“I thought you needed to be alone, Toots. I wanted to respect your privacy. I saw that you had grown into such a pretty woman, and I knew you’d be okay. That’s why I left the picture of you and your mother on the dresser. You had enough to handle.”

I still have that picture of my mother and me, the picture Henry saved for me. Also with me: the meaning of an old hotel in a city where Walkathons happened and desperate people danced. A small name, the Plaza, but it shaped my life. “What are we going to do with the kid” no longer seemed a problem. The question became, “What’s the kid going to do,” and that’s a story for another time.

Picture of mother, 1932

Coda

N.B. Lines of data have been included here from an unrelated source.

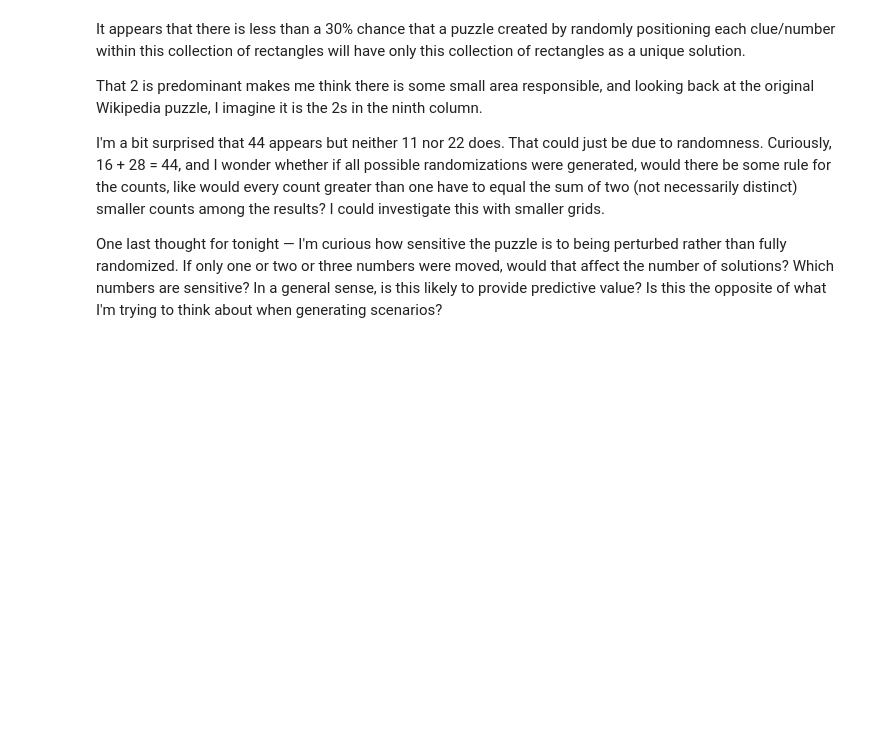
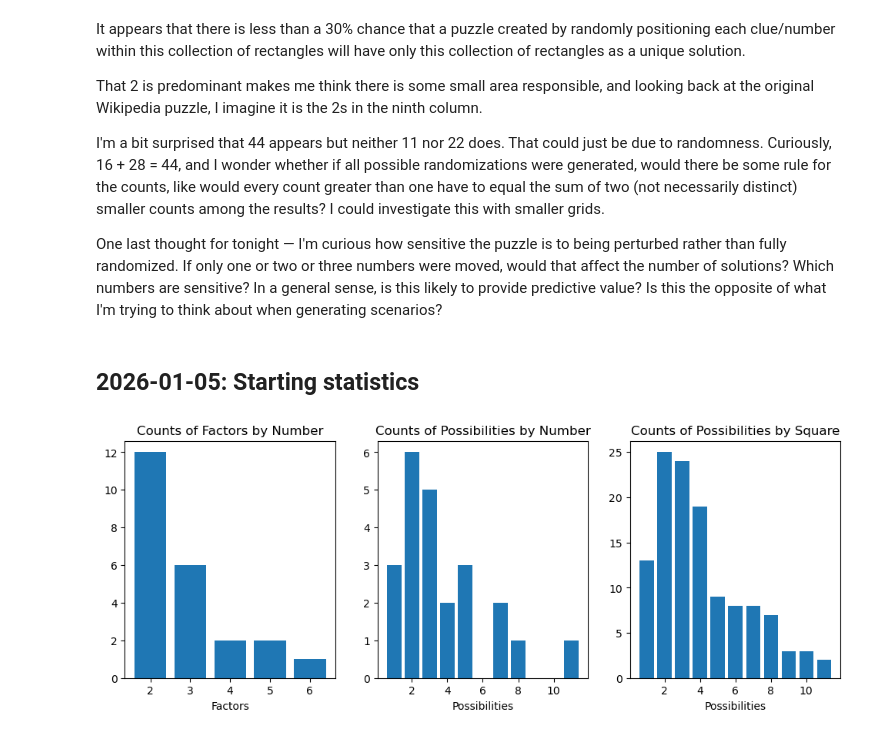
Before and after one commit to RobinFiveWords/shikaku, a Jupyter notebook: research.ipynb, the cells around one changed output. Drawn from its saved outputs; the diff is of its cells as text; code cells hidden in the pictures; blank space fills up the shorter version.

Commit message:
2026-01-05 starting statistics

```diff
--- a/research.ipynb
+++ b/research.ipynb
@@ -292,10 +292,11 @@ class Grid:
             yield rs
         # continue from some empty square; for now, using lowest zero bit
         lowest_zero_bit = ~current & (current + 1)
-        for rectangle in self.Qs[lowest_zero_bit]:
-            if not rectangle & current:
-                next_rs = rs | {rectangle}
-                yield from self.dfs(next_rs)
+        if lowest_zero_bit <= self.MAX:
+            for rectangle in self.Qs[lowest_zero_bit]:
+                if not rectangle & current:
+                    next_rs = rs | {rectangle}
+                    yield from self.dfs(next_rs)
 
     def solve(self):
         yield from self.dfs(set())
@@ -546,3 +547,21 @@ That 2 is predominant makes me think there is some small area responsible, and l
 I'm a bit surprised that 44 appears but neither 11 nor 22 does. That could just be due to randomness. Curiously, 16 + 28 = 44, and I wonder whether if all possible randomizations were generated, would there be some rule for the counts, like would every count greater than one have to equal the sum of two (not necessarily distinct) smaller counts among the results? I could investigate this with smaller grids.
 
 One last thought for tonight — I'm curious how sensitive the puzzle is to being perturbed rather than fully randomized. If only one or two or three numbers were moved, would that affect the number of solutions? Which numbers are sensitive? In a general sense, is this likely to provide predictive value? Is this the opposite of what I'm trying to think about when generating scenarios?
+# %% [markdown]
+## 2026-01-05: Starting statistics
+# %%
+tg_factors_by_number = sorted(Counter(len(factors(n)) for n in test_grid.Ns.values()).items())
+tg_possibilities_by_number = sorted(Counter(len(rs) for rs in test_grid.Rs.values()).items())
+tg_possibilities_by_square = sorted(Counter(len(rs) for rs in test_grid.Qs.values()).items())
+# %%
+def quickbar(ax, counts, xlabel, title):
+    ax.bar(*zip(*counts))
+    ax.set_xlabel(xlabel)
+    ax.set_title(title)
+# %%
+fig, axes = plt.subplots(1, 3, figsize=(12, 4))
+quickbar(axes[0], tg_factors_by_number, 'Factors', 'Counts of Factors by Number')
+quickbar(axes[1], tg_possibilities_by_number, 'Possibilities', 'Counts of Possibilities by Number')
+quickbar(axes[2], tg_possibilities_by_square, 'Possibilities', 'Counts of Possibilities by Square');
+# %% [output]
+[figure, added]
```
Also changed, not shown: parts of 4 cells of this notebook.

Regarding my first name: since my mother and father were in show business they jumped at the chance to be in a show in New Orleans. Six weeks after my birth we were off on a train; when they received my birth certificate, it said baby girl Mullins. They named me after my paternal grandmother and my aunt. Ruie was my mother’s name and she never liked it. When I got my first passport I asked my mother to please let me have her name and she was excited that I would want her name . On my fortieth birthday, I got a passport, a new birth certificate and changed my name to ruie. In deference to my beautiful mother I chose to always write it in lowercase, which came to be a very useful ploy as a publicist working for the studios; it became an icebreaker. My mother always spelled her name with a flourish capital R so it only seemed proper that I would take the lowercase. I understand from my grandmother that she found the name in a story she read about a girl in Romania.

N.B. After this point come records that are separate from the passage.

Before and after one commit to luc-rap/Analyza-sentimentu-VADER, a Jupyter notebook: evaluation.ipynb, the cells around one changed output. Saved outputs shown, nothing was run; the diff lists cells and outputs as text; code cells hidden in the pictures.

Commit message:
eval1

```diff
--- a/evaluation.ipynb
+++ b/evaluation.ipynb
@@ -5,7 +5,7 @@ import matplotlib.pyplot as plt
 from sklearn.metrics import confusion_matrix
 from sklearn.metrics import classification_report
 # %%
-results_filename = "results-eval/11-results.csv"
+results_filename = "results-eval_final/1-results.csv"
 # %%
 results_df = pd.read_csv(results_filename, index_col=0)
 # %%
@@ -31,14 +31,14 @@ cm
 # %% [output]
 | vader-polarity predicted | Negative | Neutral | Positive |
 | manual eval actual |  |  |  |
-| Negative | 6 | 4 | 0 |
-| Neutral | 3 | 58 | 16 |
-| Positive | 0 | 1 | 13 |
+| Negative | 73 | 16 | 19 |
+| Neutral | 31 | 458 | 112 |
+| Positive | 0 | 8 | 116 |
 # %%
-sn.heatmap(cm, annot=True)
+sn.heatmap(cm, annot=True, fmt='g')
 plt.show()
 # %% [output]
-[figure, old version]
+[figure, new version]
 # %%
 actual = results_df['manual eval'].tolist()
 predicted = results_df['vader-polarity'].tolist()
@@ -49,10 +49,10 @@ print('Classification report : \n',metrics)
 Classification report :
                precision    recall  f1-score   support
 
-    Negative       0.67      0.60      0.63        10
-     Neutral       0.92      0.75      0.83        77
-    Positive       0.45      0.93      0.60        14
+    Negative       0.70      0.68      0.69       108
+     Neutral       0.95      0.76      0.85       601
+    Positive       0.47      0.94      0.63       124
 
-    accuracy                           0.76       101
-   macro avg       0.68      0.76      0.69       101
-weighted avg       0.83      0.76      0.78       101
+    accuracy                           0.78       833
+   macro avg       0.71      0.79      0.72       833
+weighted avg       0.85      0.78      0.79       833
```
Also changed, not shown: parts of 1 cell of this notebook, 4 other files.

Thanks for asking.

 


Author’s Comment: I am filled with tales of my family. I wanted to show my children a brief memory of my life and who they came from. We were eccentric and different. My great grandmother began our odyssey when she came to Canada by steamer from Romania, then down the Mississippi. Never able to settle down, I drifted from one place to another; I have been in every state but Hawaii; I traveled the world trying to find roots – as far away as China. My father was Irish and I hope someday to be able to visit Ireland. But my stroke has curtailed my traveling, so I will have to be content with my memories and stories of times gone by.

 

ruie Mullins is still here after all these years; Bahai, artist, poet ,mother, grandmother, great grandmother, friend. She is 80 years of age and spent her younger days as a struggling jazz singer when not struggling as a single mom. Three years ago, she had a stroke, which took away her singing voice but being ever creative, she decided she would enjoy abstract acrylic art and has been painting every day since. The tat on her shoulder is a hummingbird in memory of her daughter, Lisa.

View More: Next piece , Home, Archive.

 

14 thoughts on “At the Plaza

  1. Jody Woodruff

    Thank you ruie. This is a wonderful story about an interesting, unique life. I enjoyed every word and hope you publish more. I wish for you a trip to Ireland and continued improvement with your health to make that possible.
    Jody

  2. ruie Mullins

    thank you everyone for your kind comments. so glad you liked my story! and a great thank you to Sue Leonardfor her editing. ruie

  3. Nancy

    How lovely ruie! I am enthralled with Henry as well. Was it his real name? I know train porters were always George. Henry had great character! A good read!

Leave a Reply

Your email address will not be published. Required fields are marked *